Science, for instance.
Scientists will certainly squabble with one another about the correct interpretation of data. But ultimately, they’re not just looking back at a pre-determined set of texts written thousands of years ago, and looking in their hearts to decide how to understand them. They’re looking out in the world. Theyâre gathering data, gathering evidence. They’re trying to figure out what’s true in the world by looking at the world, very carefully and very systematically, using a method that is specifically designed to screen out human bias and error as much as possible.
And when the data contradicting their opinion becomes too overwhelming, or the arguments against it become too compelling, they don’t twist their original opinion around in a series of apologetics explaining why the original opinion is still true and just needs to be interpreted correctly.
They say, “Huh. I guess I was wrong.”
So to someone who isn’t already attached to a religious belief, the combination of those two things — the fact that science is looking out in the world to figure the world out, and the fact that a central defining feature of science is a willingness to admit when it’s wrong — makes it look like a far more trustworthy source of information about the world than religion. Science has a built-in self-correcting mechanism; religion has the opposite, a built-in self-perpetuating mechanism that actively resists correction.
Now, you can argue — you have argued — that religion, not science, is equipped to answer questions like: Why are we here? What is the meaning of life? Where do we come from? Where are we going?
I must respectfully disagree. Partly because, as is obvious, I think religion is a mistaken idea about how the world works, and any philosophy of life based on it will therefore have a foundation of sand.
But I also think science, and the information about the world and ourselves that science has gathered and continues to gather, can definitely help us answer some or all of these questions. (A few possibilities: We are here because our ancestors’ DNA successfully replicated itself… and in a larger sense, because of the laws of biology and chemistry and physics. We create our own meaning of life. We come from the molecules of the earth and the heat and light of the sun. And that’s pretty much where we’re going, leaving behind whatever work we’ve done in the world and whatever patterns and ideas we’ve created or passed along. Plus, of course, our DNA, if we’ve successfully replicated it.)

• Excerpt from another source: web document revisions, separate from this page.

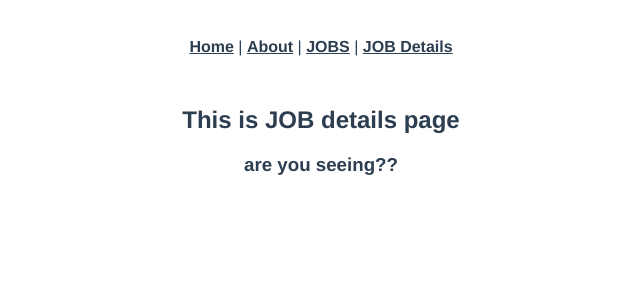
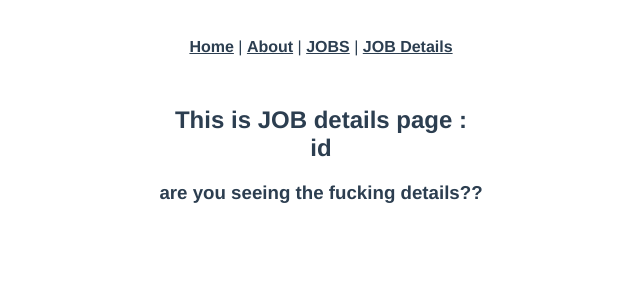
Before and after one commit to KRYPTONITErex/VUErouterbyMyself, a Vue app: page /jobdetails/id in a window 1280 px wide. Shown: the top 300 px of the page, without its empty margins (319-959 px from the left). Built offline with nearby package versions, Linux system fonts and the light colour scheme.

Commit message:
2nd commit dynamic route & props

```diff
--- a/src/router/index.js
+++ b/src/router/index.js
@@ -25,7 +25,8 @@ const routes = [
   {
     path: '/jobdetails/:id',
     name: 'jobdetail',
-    component: Jobdetails
+    component: Jobdetails,
+    props: true
   },
 ]
 
--- a/src/views/HomeView.vue
+++ b/src/views/HomeView.vue
@@ -2,7 +2,7 @@
   <div class="home">
     <h1>THIS IS HOME VIEW</h1>
 
-    <H2>SUBTITLE OF HOME</H2>
+    <h2>SUBTITLE OF HOME</h2>
 
    <h4>Lorem ipsum, dolor sit amet consectetur adipisicing elit. Voluptates fugiat aliquid exercitationem adipisci expedita accusamus sapiente reiciendis dolorem dignissimos ipsam in autem molestiae, voluptatem esse velit magnam corporis, culpa cumque? Consequatur facilis aliquid, alias est dolor vero doloremque fuga minus recusandae autem non quae impedit modi, architecto dignissimos labore officia eos, explicabo dolores temporibus quasi. Cumque omnis earum quidem minus eos atque quod architecto, dolore pariatur, nisi mollitia laborum. Vel, temporibus voluptatem quam dignissimos dolore perferendis corrupti quis mollitia adipisci architecto veniam delectus distinctio expedita a harum necessitatibus ab natus dolor dolorem laudantium possimus eum, quod autem recusandae! Tenetur, quod?</h4>
 
--- a/src/views/Jobs/Jobdetails.vue
+++ b/src/views/Jobs/Jobdetails.vue
@@ -1,11 +1,17 @@
 <template>
-  <h2>This is JOB details page</h2>
+  <h2>This is JOB details page : <br> {{ id }}</h2>
 
-  <h3>are you seeing??</h3>
+  <h3>are you seeing the fucking details??</h3>
 </template>
 
 <script>
 export default {
+  // data(){
+  //   return{
+  //     id:this.$route.params.id
+  //   }
+  // }
+  props: ['id']
 
 }
 </script>
--- a/src/views/Jobs/Jobs.vue
+++ b/src/views/Jobs/Jobs.vue
@@ -3,7 +3,9 @@
     <h3>THIS IS JOBS PAGE</h3><br>
 
     <div v-for="job in jobs" :key="job.id" class="jobs">
-        <h4> {{ job.id }} {{ job.title }} {{ job.job }}</h4>
+        <router-link :to="{name:'jobdetail',params:{id:job.job}}">
+            <h4 id="title">{{ job.title }}</h4>
+        </router-link>
     </div>
 
   </div>
@@ -36,6 +38,8 @@ export default {
     border-radius: 15px;
     font-size: large;
 }
-
+#title{
+    color: beige;
+}
 
 </style>
```
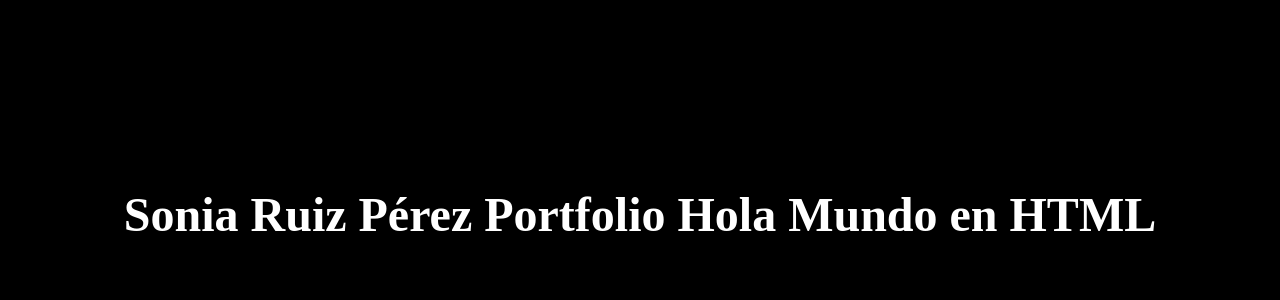
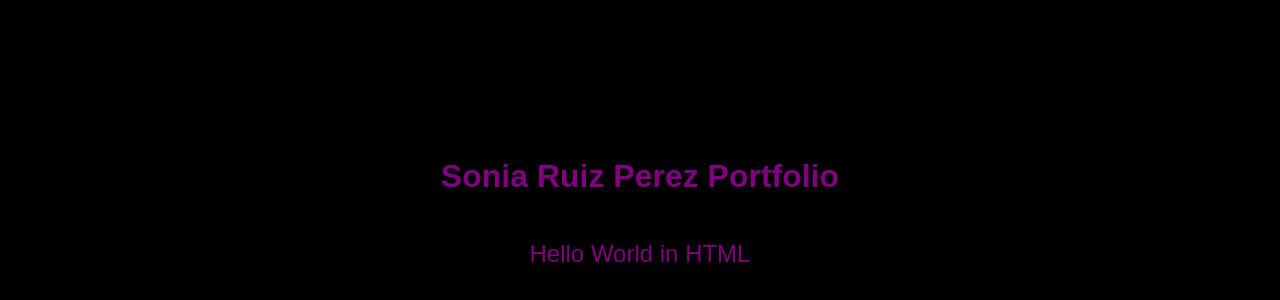
Before and after one commit to solkiria/solkiria, a plain HTML site: page index.html in a window 1280 px wide. Shown: the part 186-486 px from the top of the page. Drawn offline with Linux system fonts and the light colour scheme.

Commit message:
Update index.html

```diff
--- a/index.html
+++ b/index.html
@@ -3,28 +3,34 @@
 <head>
     <meta charset="UTF-8">
     <meta name="viewport" content="width=device-width, initial-scale=1.0">
-    <title>Mi Página</title>
+    <title>Sonia Ruiz Perez Portfolio</title>
     <style>
         body {
             background-color: #000;
-            color: #fff;
-            font-family: ExoSpace;
+            color: #800080; /* Morado eléctrico */
+            font-family: 'ExoSpace', sans-serif;
             text-align: center;
             margin: 0;
             padding: 0;
             height: 100vh;
             display: flex;
+            flex-direction: column;
             justify-content: center;
             align-items: center;
         }
 
         h1 {
-            font-size: 48px;
+            font-size: 32px;
+        }
+
+        p {
+            font-size: 24px;
         }
     </style>
+    <link href="https://fonts.googleapis.com/css2?family=Exo+2:wght@100&display=swap" rel="stylesheet">
 </head>
 <body>
-    <h1>Sonia Ruiz Pérez Portfolio
-        Hola Mundo en HTML</h1>
+    <h1>Sonia Ruiz Perez Portfolio</h1>
+    <p>Hello World in HTML</p>
 </body>
 </html>
```
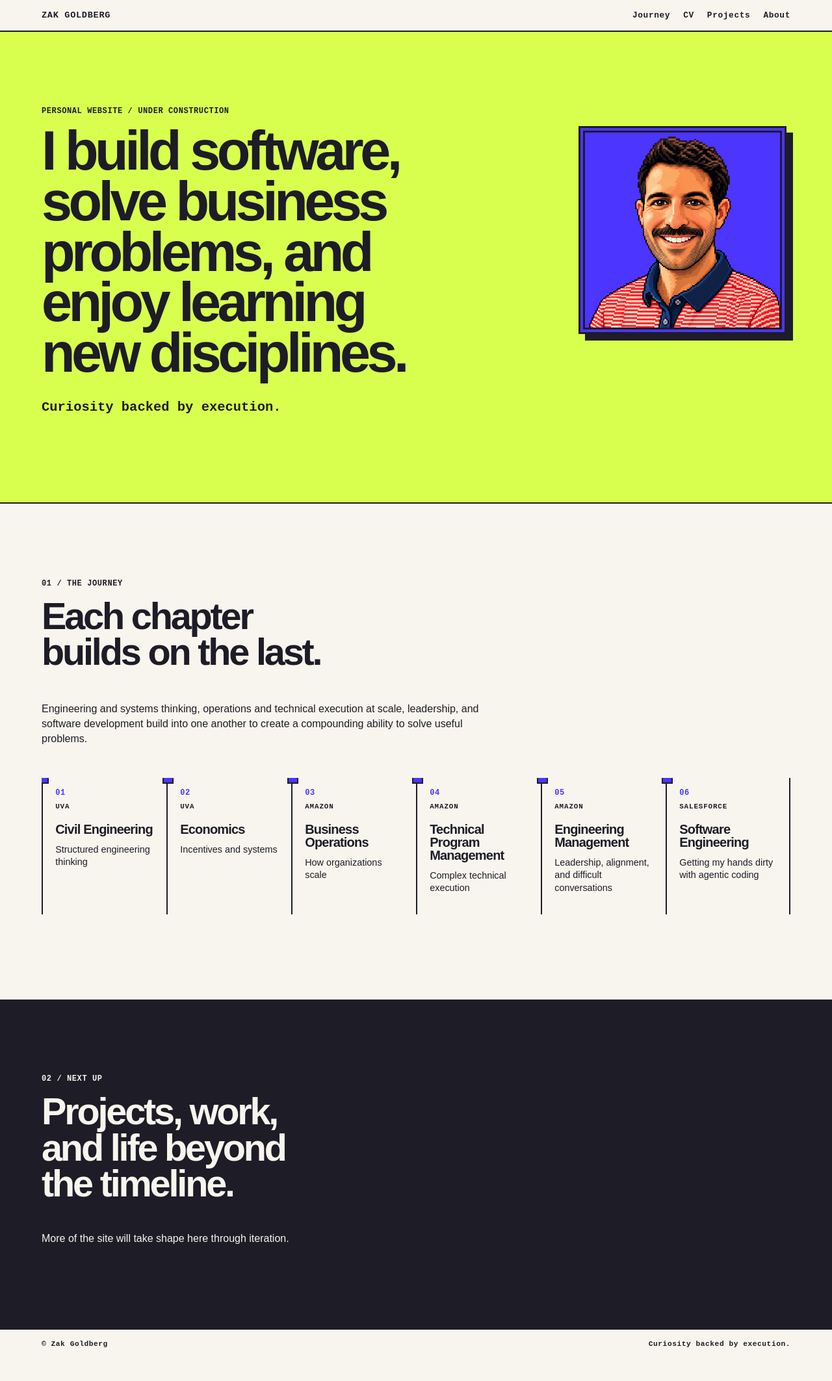
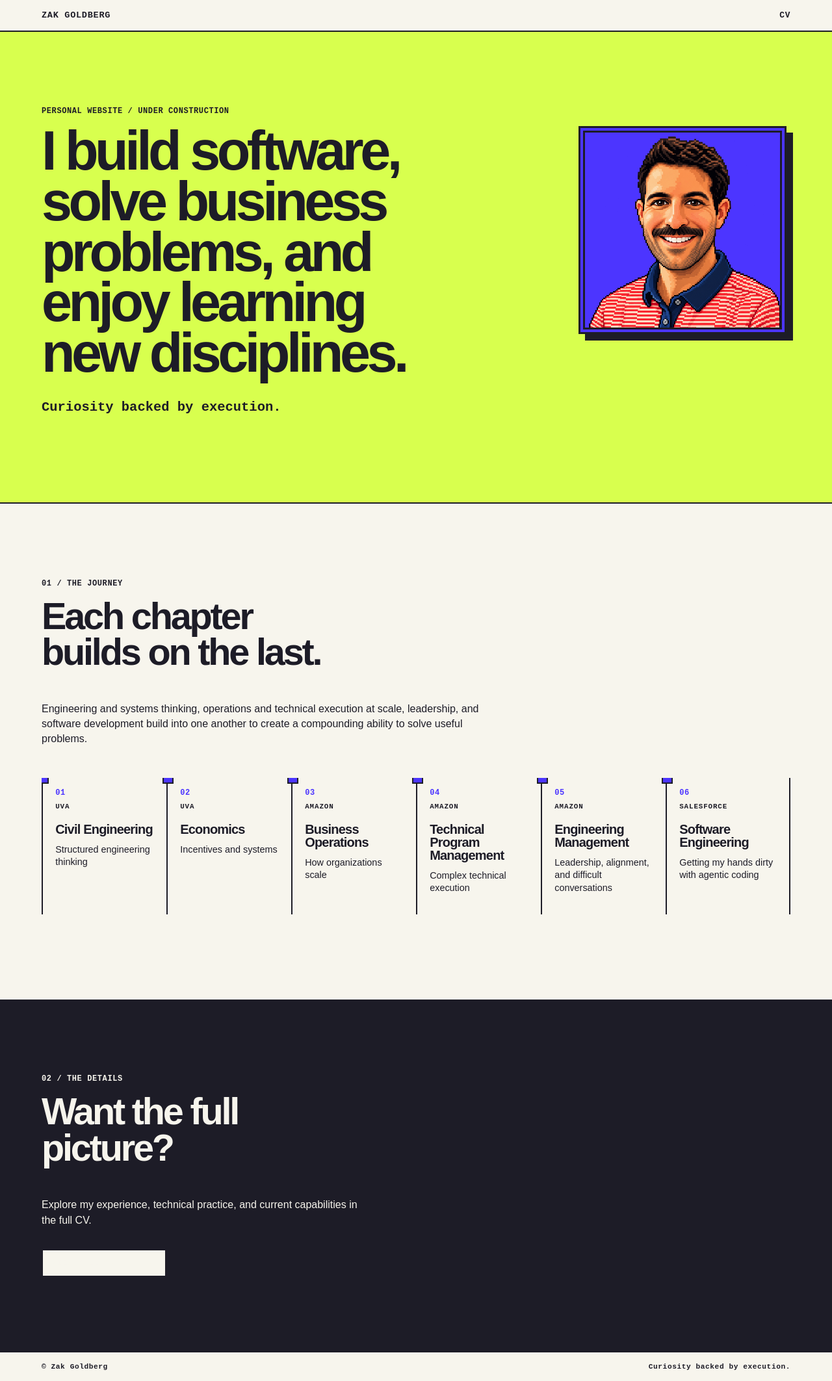
Before and after one commit to zak-goldberg/new-personal-website, a Next.js app: page / in a window 1280 px wide. Shown: the whole page at 65% size. Before the commit the page ends 2090 px from the top, so only its background shows below. Built offline with nearby package versions, Linux system fonts and the light colour scheme.

Commit message:
Simplify navigation and add CV call to action

```diff
--- a/app/cv/page.tsx
+++ b/app/cv/page.tsx
@@ -25,9 +25,7 @@ export default function CvPage() {
       <nav className="site-nav" aria-label="Primary navigation">
         <a className="wordmark" href="/">ZAK GOLDBERG</a>
         <div className="nav-links">
-          <a href="/">Journey</a>
           <a aria-current="page" href="/cv">CV</a>
-          <a href="mailto:zak.goldberg@gmail.com">Contact</a>
         </div>
       </nav>
 
--- a/app/globals.css
+++ b/app/globals.css
@@ -112,7 +112,8 @@ h2 { font-size: clamp(2rem, 4.5vw, 4.8rem); letter-spacing: -0.055em; line-heigh
 
 .next-section { background: var(--ink); color: var(--paper); min-height: 50vh; }
 .next-section h2 { max-width: 12ch; }
-.next-section > p:last-child { max-width: 32rem; }
+.next-section > p:not(.eyebrow) { line-height: 1.5; max-width: 32rem; }
+.next-section .button { margin-top: 1rem; min-width: 12rem; }
 
 footer { align-items: center; display: flex; font-size: 0.7rem; justify-content: space-between; padding: 1rem clamp(1.25rem, 5vw, 5rem); }
 
--- a/app/page.tsx
+++ b/app/page.tsx
@@ -15,10 +15,7 @@ export default function Home() {
       <nav className="site-nav" aria-label="Primary navigation">
         <a className="wordmark" href="#top">ZAK GOLDBERG</a>
         <div className="nav-links">
-          <a href="#journey">Journey</a>
           <a href="/cv">CV</a>
-          <a href="#projects">Projects</a>
-          <a href="#about">About</a>
         </div>
       </nav>
 
@@ -59,13 +56,14 @@ export default function Home() {
         </ol>
       </section>
 
-      <section className="next-section" id="projects">
-        <p className="eyebrow">02 / NEXT UP</p>
-        <h2>Projects, work, and life beyond the timeline.</h2>
-        <p>More of the site will take shape here through iteration.</p>
+      <section className="next-section" aria-labelledby="cv-cta-heading">
+        <p className="eyebrow">02 / THE DETAILS</p>
+        <h2 id="cv-cta-heading">Want the full picture?</h2>
+        <p>Explore my experience, technical practice, and current capabilities in the full CV.</p>
+        <a className="button button-secondary" href="/cv">View full CV <span aria-hidden="true">→</span></a>
       </section>
 
-      <footer id="about">
+      <footer>
         <span>© Zak Goldberg</span>
         <span>Curiosity backed by execution.</span>
       </footer>
```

And one of the things science (or the philosophy of science, anyway) shows us about understanding life is that a theory that can’t possibly be falsified is useless. If a theory can be twisted around to explain absolutely anything that happens or that might conceivably happen, then it has no predictive power, no ability to help us understand how the world works.
Which brings me back to my point about the circularity of religious thinking. Take another look at Ebon Musing’s observation about theists, in his Theist’s Guide to Converting Atheists: “Ask any believer what would convince him he was mistaken and persuade him to leave his religion and become an atheist, and if you get a response, it will almost invariably be, ‘Nothing — I have faith in my god.’”
And ask yourself the question he asks: Is there anything that would convince you that you were mistaken? Is there any possible piece of evidence that could persuade you that God does not exist?
If the answer is “No” — if your answer is, “That’s what faith means, it means believing in God without demanding evidence and no matter what happens” — then you’ve pretty much proven my point. Religious belief is a snake eating its own tail. It’s a self-referential game of Twister. And it doesn’t help us understand or explain anything at all, about ourselves or the world.